“The protesters burned the Israeli flag and shouted “Expulsion of the ambassador is a national duty.”
They also demanded the cancellation of the peace agreement and the release of Ahmed Daqamseh, who murdered seven Israeli schoolgirls in Naharayim in 1997.”
“Riot police were able to control the crowds, according to embassy commissioner Haim Assaraf, who told Israel Radio that everyone at the mission was safe.
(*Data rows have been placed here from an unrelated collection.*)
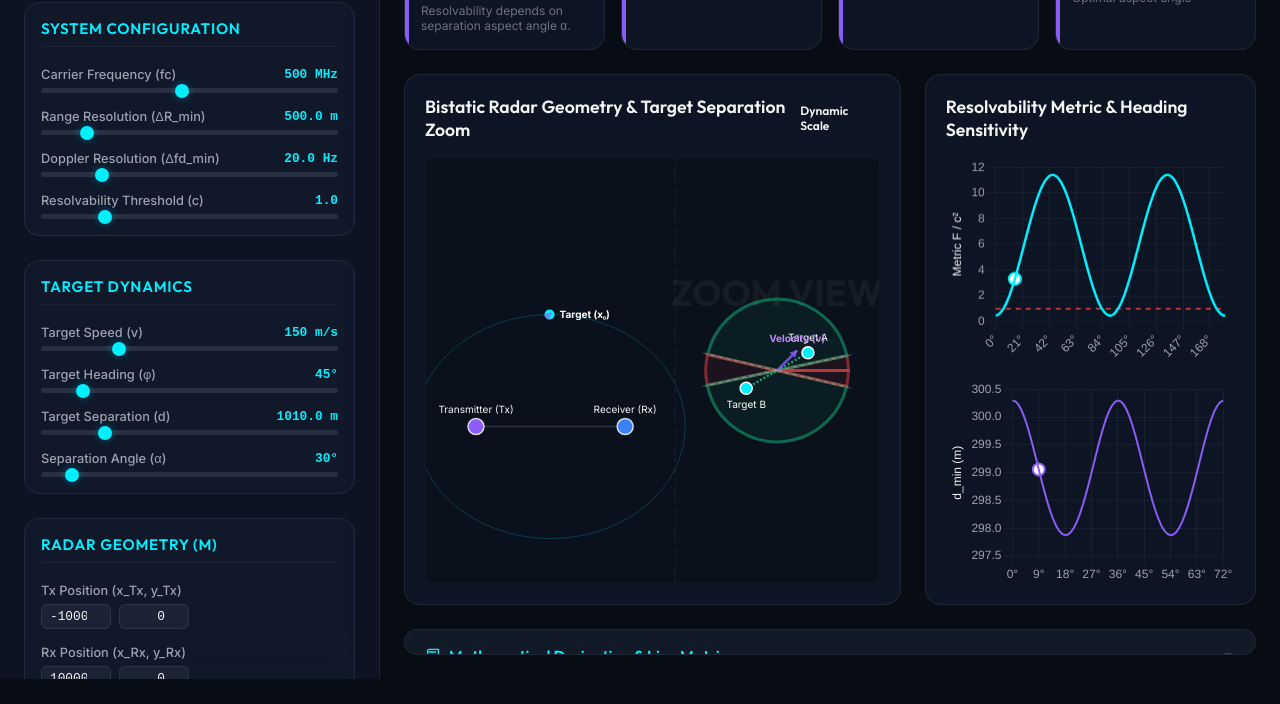
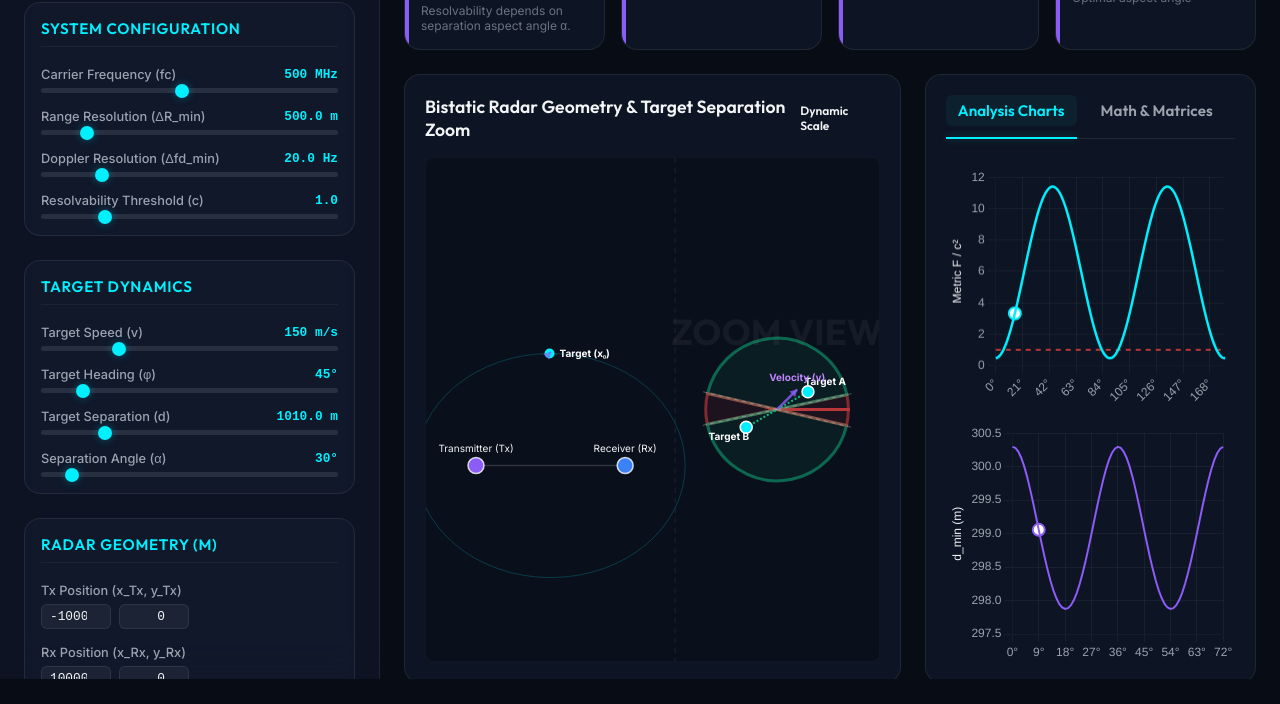
Before and after one commit to m0bien/bistatic-resolvability-analyzer, a plain HTML site: page index.html in a window 1280 px wide. Shown: the part 121-825 px from the top of the page. After the commit the page ends 800 px from the top, so only its background shows below. Drawn offline with nearby package versions, Linux system fonts and the light colour scheme.

Commit message:
Updated files - the math script is added

```diff
--- a/app.js
+++ b/app.js
@@ -56,12 +56,33 @@ const ctx = canvas.getContext('2d');
 let metricChart = null;
 let sensitivityChart = null;
 
-// Mathematical Derivation Drawer Toggle
-const mathDrawer = document.getElementById('math-drawer');
-const mathDrawerHeader = document.getElementById('math-drawer-header');
-mathDrawerHeader.addEventListener('click', () => {
-    mathDrawer.classList.toggle('open');
-});
+// Tab Switching Logic
+function switchTab(tabId) {
+    // Hide all tab contents
+    document.getElementById('tab-content-charts').classList.remove('active');
+    document.getElementById('tab-content-math').classList.remove('active');
+
+    // Deactivate all tab buttons
+    document.getElementById('tab-btn-charts').classList.remove('active');
+    document.getElementById('tab-btn-math').classList.remove('active');
+
+    // Activate selected tab and button
+    document.getElementById(`tab-content-${tabId}`).classList.add('active');
+    document.getElementById(`tab-btn-${tabId}`).classList.add('active');
+
+    // Resize/Update charts when returning to the charts tab
+    if (tabId === 'charts') {
+        if (metricChart) {
+            metricChart.resize();
+            metricChart.update('none');
+        }
+        if (sensitivityChart) {
+            sensitivityChart.resize();
+            sensitivityChart.update('none');
+        }
+    }
+}
+window.switchTab = switchTab;
 
 // Setup input listeners
 Object.keys(inputs).forEach(key => {
@@ -485,10 +506,19 @@ function drawGeometry(state) {
     ctx.stroke();
 
     ctx.fillStyle = '#FFF';
-    ctx.font = '10px Inter';
+    ctx.font = 'bold 10px Inter';
     ctx.textAlign = 'center';
-    ctx.fillText('Target A', tgtAx, tgtAy - 12);
-    ctx.fillText('Target B', tgtBx, tgtBy + 20);
+    ctx.textBaseline = 'middle';
+
+    const labelOffset = 20;
+    const labelAx = zoomCenterX + (visualD / 2 + labelOffset) * Math.cos(state.alpha);
+    const labelAy = zoomCenterY - (visualD / 2 + labelOffset) * Math.sin(state.alpha);
+    const labelBx = zoomCenterX - (visualD / 2 + labelOffset) * Math.cos(state.alpha);
+    const labelBy = zoomCenterY + (visualD / 2 + labelOffset) * Math.sin(state.alpha);
+
+    ctx.fillText('Target A', labelAx, labelAy);
+    ctx.fillText('Target B', labelBx, labelBy);
+    ctx.textBaseline = 'alphabetic';
 
     // Draw Zoom view velocity vector arrow at the center
     if (state.speed > 0) {
@@ -732,7 +762,17 @@ function updateUI(state) {
             );
         } catch (e) {
             console.error("KaTeX rendering error: ", e);
+            renderFallback();
         }
+    } else {
+        renderFallback();
+    }
+
+    function renderFallback() {
+        math.gr.innerHTML = `gR = [${state.gR[0].toFixed(4)}, ${state.gR[1].toFixed(4)}]`;
+        math.gf.innerHTML = `gf = [${state.gf[0].toFixed(4)}, ${state.gf[1].toFixed(4)}]`;
+        math.tensor.innerHTML = `M = [[${state.M[0][0].toFixed(4)}, ${state.M[0][1].toFixed(4)}],\n     [${state.M[1][0].toFixed(4)}, ${state.M[1][1].toFixed(4)}]]`;
+        math.eigen.innerHTML = `λ1 = ${state.lambda1.toFixed(4)}, λ2 = ${state.lambda2.toFixed(4)}\nd_min,any = ${state.d_min_any.toFixed(2)} m\nd_min,all = ${state.d_min_all.toFixed(2)} m`;
     }
 }
 
--- a/index.html
+++ b/index.html
@@ -8,7 +8,7 @@
     <!-- KaTeX for Beautiful Math -->
     <link rel="stylesheet" href="https://cdn.jsdelivr.net/npm/katex@0.16.8/dist/katex.min.css">
     <script defer src="https://cdn.jsdelivr.net/npm/katex@0.16.8/dist/katex.min.js"></script>
-    <script defer src="https://cdn.jsdelivr.net/npm/katex@0.16.8/dist/contrib/auto-render.min.js" onload="renderMathInElement(document.body);"></script>
+    <script defer src="https://cdn.jsdelivr.net/npm/katex@0.16.8/dist/contrib/auto-render.min.js" onload="renderMathInElement(document.body, {delimiters: [{left: '$$', right: '$$', display: true}, {left: '$', right: '$', display: false}, {left: '\\(', right: '\\)', display: false}, {left: '\\[', right: '\\]', display: true}], throwOnError: false});"></script>
 
     <!-- Chart.js for Plots -->
     <script src="https://cdn.jsdelivr.net/npm/chart.js"></script>
@@ -224,42 +224,34 @@
                     </div>
                 </div>
 
-                <!-- Graph Card -->
-                <div class="display-card" style="min-height: 450px;">
-                    <div class="display-card-title">
-                        <span>Resolvability Metric &amp; Heading Sensitivity</span>
+                <!-- Right Card with Tabs -->
+                <div class="display-card" style="min-height: 480px; flex: 1; display: flex; flex-direction: column;">
+                    <div class="tabs-header">
+                        <button class="tab-btn active" id="tab-btn-charts" onclick="switchTab('charts')">Analysis Charts</button>
+                        <button class="tab-btn" id="tab-btn-math" onclick="switchTab('math')">Math &amp; Matrices</button>
                     </div>
-                    <!-- Two small tabs or stacked layouts -->
-                    <div style="display: flex; flex-direction: column; gap: 16px; height: 100%;">
-                        <div class="chart-wrapper" style="height: 200px;">
+
+                    <!-- Charts Tab Content -->
+                    <div id="tab-content-charts" class="tab-content active" style="flex: 1; display: flex; flex-direction: column; gap: 16px; justify-content: center; height: 100%;">
+                        <div class="chart-wrapper" style="height: 180px; position: relative;">
                             <canvas id="metric-chart"></canvas>
                         </div>
-                        <div class="chart-wrapper" style="height: 200px;">
+                        <div class="chart-wrapper" style="height: 180px; position: relative;">
                             <canvas id="sensitivity-chart"></canvas>
                         </div>
                     </div>
-                </div>
-            </div>
 
-            <!-- Mathematical Derivation Expandable Drawer -->
-            <div class="math-drawer" id="math-drawer">
-                <div class="math-drawer-header" id="math-drawer-header">
-                    <div class="math-drawer-title">
-                        <svg width="16" height="16" viewBox="0 0 24 24" fill="none" stroke="currentColor" stroke-width="2" stroke-linecap="round" stroke-linejoin="round"><path d="M4 19.5v-15A2.5 2.5 0 0 1 6.5 2H20v20H6.5a2.5 2.5 0 0 1-2.5-2.5Z"/><path d="M6 6h10M6 10h10"/></svg>
-                        Mathematical Derivation &amp; Live Matrices
-                    </div>
-                    <div class="math-drawer-toggle" id="math-drawer-toggle">▼</div>
-                </div>
-                <div class="math-drawer-content">
+                    <!-- Math Tab Content (Scrollable) -->
+                    <div id="tab-content-math" class="tab-content" style="flex: 1; overflow-y: auto; padding-right: 8px; max-height: 380px;">
                         <div class="math-block">
                             <h3>1. Spatial Gradients</h3>
                             <p>The bistatic range gradient vector \(\mathbf{g}_R\) is the sum of unit vectors pointing from transmitters to the target:</p>
                             <div class="equation">
-                            \mathbf{g}_R = \nabla_{\mathbf{x}} R_b = \mathbf{u}_T + \mathbf{u}_R
+                                $$\mathbf{g}_R = \nabla_{\mathbf{x}} R_b = \mathbf{u}_T + \mathbf{u}_R$$
                             </div>
                             <p>The Doppler frequency spatial gradient vector \(\mathbf{g}_f\) accounts for the rate of change of Doppler shift with spatial position:</p>
                             <div class="equation">
-                            \mathbf{g}_f = \nabla_{\mathbf{x}} f_d = \frac{1}{\lambda} \left( \frac{\mathbf{I} - \mathbf{u}_T\mathbf{u}_T^T}{R_T} + \frac{\mathbf{I} - \mathbf{u}_R\mathbf{u}_R^T}{R_R} \right) \mathbf{v}
+                                $$\mathbf{g}_f = \nabla_{\mathbf{x}} f_d = \frac{1}{\lambda} \left( \frac{\mathbf{I} - \mathbf{u}_T\mathbf{u}_T^T}{R_T} + \frac{\mathbf{I} - \mathbf{u}_R\mathbf{u}_R^T}{R_R} \right) \mathbf{v}$$
                             </div>
                             <div class="matrix-grid">
                                 <div class="matrix-card">
@@ -277,7 +269,7 @@
                             <h3>2. Resolution Metric Tensor \(\mathbf{M}\)</h3>
                             <p>Combining range and Doppler sensitivities under the ellipse resolution model yields the metric tensor \(\mathbf{M}\):</p>
                             <div class="equation">
-                            \mathbf{M} = \frac{\mathbf{g}_R \mathbf{g}_R^T}{\Delta R_{min}^2} + \frac{\mathbf{g}_f \mathbf{g}_f^T}{\Delta f_{d,min}^2}
+                                $$\mathbf{M} = \frac{\mathbf{g}_R \mathbf{g}_R^T}{\Delta R_{min}^2} + \frac{\mathbf{g}_f \mathbf{g}_f^T}{\Delta f_{d,min}^2}$$
                             </div>
                             <div class="matrix-grid">
                                 <div class="matrix-card">
@@ -295,13 +287,14 @@
                             <h3>3. Separation Boundary Solutions</h3>
                             <p>Resolving condition is \(d^2 \mathbf{a}^T \mathbf{M} \mathbf{a} \ge c^2\), where \(\mathbf{a} = [\cos\alpha, \sin\alpha]^T\). We expand this into double-angle variables:</p>
                             <div class="equation">
-                            \frac{M_{xx} + M_{yy}}{2} + \frac{M_{xx} - M_{yy}}{2}\cos(2\alpha) + M_{xy}\sin(2\alpha) = \frac{c^2}{d^2}
+                                $$\frac{M_{xx} + M_{yy}}{2} + \frac{M_{xx} - M_{yy}}{2}\cos(2\alpha) + M_{xy}\sin(2\alpha) = \frac{c^2}{d^2}$$
                             </div>
                             <p>Solving analytically for aspect separation angle \(\alpha\):</p>
                             <div class="equation">
-                            \alpha_{crit} = \frac{\psi}{2} \pm \frac{1}{2} \arccos\left(\frac{c^2/d^2 - C_0}{D}\right) \pmod{\pi}
+                                $$\alpha_{crit} = \frac{\psi}{2} \pm \frac{1}{2} \arccos\left(\frac{c^2/d^2 - C_0}{D}\right) \pmod{\pi}$$
                             </div>
                             <p>where \(C_0 = \text{Tr}(\mathbf{M})/2\), \(D = \sqrt{(\frac{M_{xx}-M_{yy}}{2})^2 + M_{xy}^2}\), and \(\psi = \text{atan2}(M_{xy}, \frac{M_{xx}-M_{yy}}{2})\).</p>
+                        </div>
                     </div>
                 </div>
             </div>
--- a/styles.css
+++ b/styles.css
@@ -374,10 +374,10 @@ canvas {
 }
 
 .math-drawer.open .math-drawer-content {
-    max-height: 2000px;
+    max-height: 350px;
+    overflow-y: auto;
     padding: 20px;
     border-top: 1px solid var(--border-color);
-    overflow-y: auto;
 }
 
 .math-block {
@@ -464,3 +464,60 @@ canvas {
     color: var(--accent-violet);
     border: 1px solid rgba(139, 92, 246, 0.3);
 }
+
+/* Tabs Styling */
+.tabs-header {
+    display: flex;
+    gap: 12px;
+    border-bottom: 1px solid var(--border-color);
+    padding-bottom: 12px;
+    margin-bottom: 12px;
+}
+
+.tab-btn {
+    background: none;
+    border: none;
+    outline: none;
+    color: var(--text-secondary);
+    font-family: 'Outfit', sans-serif;
+    font-size: 0.95rem;
+    font-weight: 600;
+    cursor: pointer;
+    padding: 6px 12px;
+    border-radius: 6px;
+    transition: var(--transition);
+    position: relative;
+}
+
+.tab-btn:hover {
+    color: var(--text-primary);
+    background: rgba(255, 255, 255, 0.03);
+}
+
+.tab-btn.active {
+    color: var(--accent-cyan);
+    background: rgba(0, 240, 255, 0.05);
+}
+
+.tab-btn.active::after {
+    content: '';
+    position: absolute;
+    bottom: -13px;
+    left: 0;
+    width: 100%;
+    height: 2px;
+    background: var(--accent-cyan);
+    box-shadow: 0 0 8px var(--accent-cyan-glow);
+}
+
+.tab-content {
+    display: none;
+}
+
+.tab-content.active {
+    display: block;
+}
+
+#tab-content-charts.tab-content.active {
+    display: flex;
+}
```
Lines whose indentation alone changed are shown as unchanged.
Jordanian media reported earlier that the protesters had attempted to break into the embassy compound, and that staff were trapped inside for hours.”
Likewise, no attempt is made by the BBC to facilitate audience understanding of the various Jordanian reactions by placing them within the very relevant context of that country’s internal political situation and the dynamics at work there over the past three years since the regional uprisings began.
One hundred and forty-four words of the report’s words relate to unconnected incidents, one of which took place on March 11th in the southern Gaza Strip when members of the Palestinian Islamic Jihad fired a mortar at an IDF patrol engaged in routine location of improvised explosive devices along the border fence. Israeli forces responded and three PIJ terrorists were killed.
The BBC, however, chose to amplify the version of the story as told by one internationally recognized terrorist organization, followed by the airbrushing of the terrorist designation of another, together with an unqualified statement concerning its terror activity .
“Islamic Jihad’s military wing, the al-Quds Brigades, said the men had been trying to prevent “an Israeli incursion east of Khan Younis”.
The group has sporadically fired rockets and mortars at Israel, while Gaza’s ruling Hamas movement has refrained from firing rockets since a 2012 ceasefire with Israel.”
The article closes with a reference to another incident which took place on March 10th near Beit El when a Palestinian man throwing rocks at vehicles on Route 60 was shot and killed. As usual, no attempt is made by the BBC to place that incident in the context of the overall rise in rock-throwing incidents in particular and terror attacks in general in Judea & Samaria in recent months.
“In a separate development on Monday, an Israeli court sentenced an Israeli-Arab man to 25 years in prison for a bomb attack on a bus in Tel Aviv that wounded 26 people.
Mohammed Mafarja, 19, pleaded guilty to charges included attempted murder in connection with the attack in November 2012, at the end of an eight-day conflict between Israel and Palestinian militants in Gaza.”
Readers will no doubt recall that at the time, the BBC had a spot of bother defining that incident correctly.